[Before and after images]
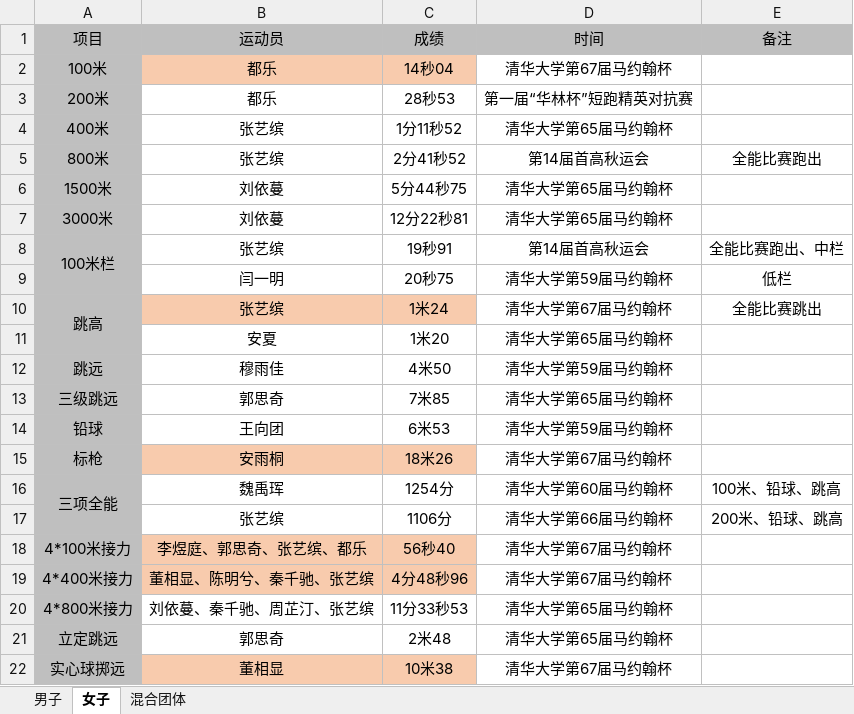
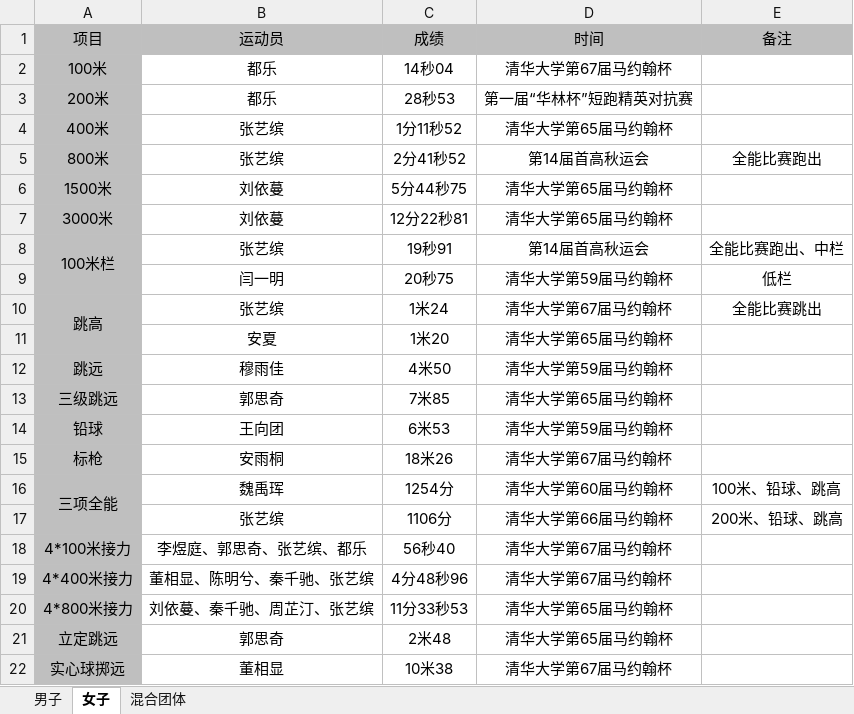
Before and after one commit to WalrusWTQ/EE_track_and_field, an Excel workbook: 电子系田径纪录/电子系田径纪录.xlsx, sheet 女子, drawn as a sheet; values as stored, in another font and other column widths than the file's, no borders; the diff names each change by its address in the sheet, - before the commit and + after, or states it on an @@ line.

```diff
--- a/电子系田径纪录/电子系田径纪录.xlsx (sheet 女子)
+++ b/电子系田径纪录/电子系田径纪录.xlsx (sheet 女子)
-B2:C2 fill: #F8CBAD
+B2:C2 fill: none
-B10:C10 fill: #F8CBAD
+B10:C10 fill: none
-B15:C15 fill: #F8CBAD
+B15:C15 fill: none
-B18:C19 fill: #F8CBAD
+B18:C19 fill: none
-B22:C22 fill: #F8CBAD
+B22:C22 fill: none
```
Also changed, not shown: sheet 男子, sheet 混合团体.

• **YOUR ASSIGNMENT**: A faithful copy of each entry is required, and no picture may be carried into it.

• **ANSWER SPACE**:
Before and after one commit to WalrusWTQ/EE_track_and_field, an Excel workbook: 电子系田径纪录/电子系田径纪录.xlsx, sheet 女子, drawn as a sheet; values as stored, in another font and other column widths than the file's, no borders; the diff names each change by its address in the sheet, - before the commit and + after, or states it on an @@ line.

```diff
--- a/电子系田径纪录/电子系田径纪录.xlsx (sheet 女子)
+++ b/电子系田径纪录/电子系田径纪录.xlsx (sheet 女子)
-B2:C2 fill: #F8CBAD
+B2:C2 fill: none
-B10:C10 fill: #F8CBAD
+B10:C10 fill: none
-B15:C15 fill: #F8CBAD
+B15:C15 fill: none
-B18:C19 fill: #F8CBAD
+B18:C19 fill: none
-B22:C22 fill: #F8CBAD
+B22:C22 fill: none
```
Also changed, not shown: sheet 男子, sheet 混合团体.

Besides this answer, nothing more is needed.